Technology is changing our brains. Our attention spans are shrinking and we find it hard to concentrate on one task at a time. Neuroscientist Daniel J. Levitin says that technological multi-tasking increases the production of the stress hormone cortisol as well as the fight-or-flight hormone adrenaline, it can overstimulate our brain, cause mental exhaustion and poor decision making.
In a recent interview with Lynne Malcolm on All in the Mind, Levitin was talking about his book The Organized Mind: Thinking Straight in the Age of Information Overload and said: 'there's a structure in the brain that allows us to switch between different modes ... Each time you switch what we call your attentional set, that is what you are focusing on, it burns up glucose. There is a switch in the brain, it's a neurochemical switch but it's kind of like a light switch, and the glucose gets burned up when you switch tasks, and the glucose is in limited supply.
So after a bunch of rapid shifting between emailing and texting and driving and talking and all the other things we do, if you feel depleted and tired, it's because you have literally depleted this glucose source. And cortisol the stress hormone is released as a result. That clouds your thinking. Among other things, it shuts down higher cognitive activity. Cortisol is associated with the fight or flight reaction, so you are not meant to be pondering and solving complicated problems in a fight or flight situation, you are meant to either punch somebody in the nose or run away so they don't punch you.'
Being a chronic technological multi-tasker, I've personally seen a change in myself over the last five years. I find it hard to concentrate for long periods of time on my work. I'm impatient sitting through a movie; it feels too long and contrived, more like prison than entertainment. An achievement hasn't been an achievement until it's been posted and liked by my followers. I have these impulses to snap and share; I've found myself going on an outing looking forward to the photo opportunities for Instagram. Technology has created instincts I didn't have five years ago.
So, like the Paleo diet, where people are eating like our ancestors, I've been wondering what it would be like to live and write like a pre-digital writer. Could I improve my brain function and my creativity by cutting out the digital activity?
I'm trying to live more like a 19th century. I've set up these rules for myself, to see if calmer thinking can have a positive impact on the novel I'm currently writing:
1. Get straight into writing first thing in the morning rather than checking and responding to messages. Use optimal brain time for writing
2. the internet should only be used for research while writing. Do not fall down rabbit hole of information
3. make dedicated time for responding to messages, rather than doing bits and pieces throughout the day. Previously, writers would have opened letters after the mail arrived. They would have had a confined period for reading and responding to correspondence.
4. take email and social media off phone and minimise creating content for Twitter, Instagram and Facebook.

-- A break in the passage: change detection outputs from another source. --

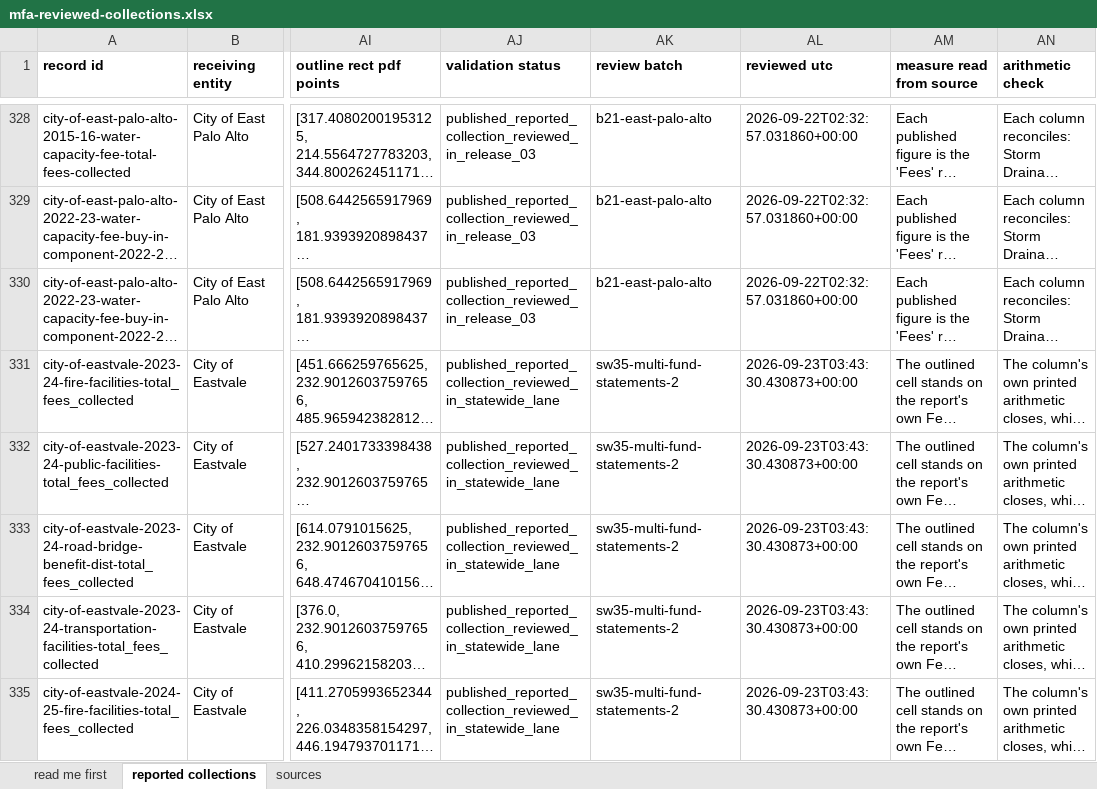
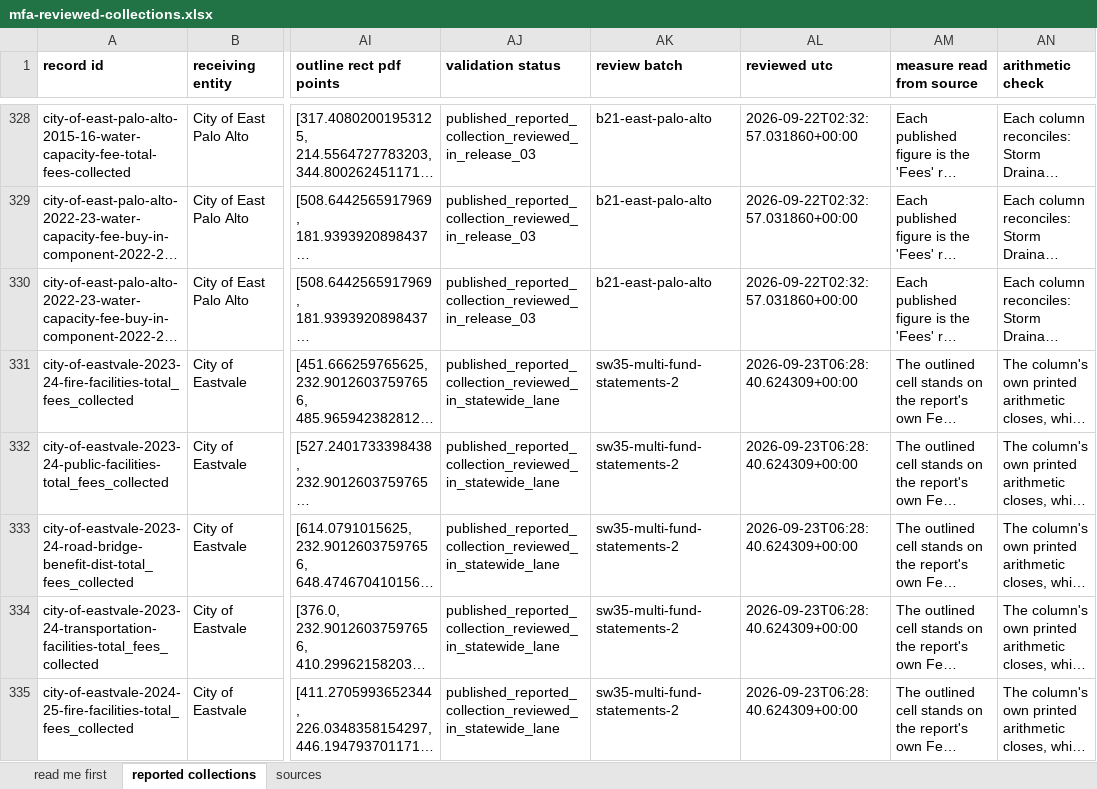
Before and after one commit to aimesy/mfa-data, an Excel workbook: data/mfa-reviewed-collections.xlsx, sheet reported collections, drawn as a sheet; only a part is shown, gaps mark what is left out; long unchanged cells end in …; values as stored, in another font and other column widths than the file's, no borders; the diff covers the shown part only; the diff names each change by its address in the sheet, - before the commit and + after, or states it on an @@ line.

```diff
--- a/data/mfa-reviewed-collections.xlsx (sheet reported collections)
+++ b/data/mfa-reviewed-collections.xlsx (sheet reported collections)
-AL331:AL335 (reviewed utc): 2026-09-23T03:43:30.430873+00:00
+AL331:AL335 (reviewed utc): 2026-09-23T06:28:40.624309+00:00
```
Also changed, not shown: 2 added rows and 291 edited cells elsewhere in this sheet, sheet sources, sheet read me first, 16 other files.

Wattpad to be used for serialising stories (Dickens made an art of serialised fiction back in 1836) and Goodreads to be used for rating recently read books and adding favourite quotes only.
5. quiet walks and gentle exercise
6. eat nutrient-rich foods
7. evenings are for family time, socialising and reading. Let the brain rest and restore before bed.
8. aim to get at least 7 hours of sleep a night
9. make more time for observation and daydreaming
10. handwrite ideas and micro-fiction pieces in notebooks. Writing by hand is supposed to inspire creativity by slowing down the process and engages more parts of the brain
Rowena Wiseman is the author of The Replacement Wife.
Luisa is suffering in a half-dead marriage and tries to find a wife for her husband.
HarperCollins, ebook from $2.99.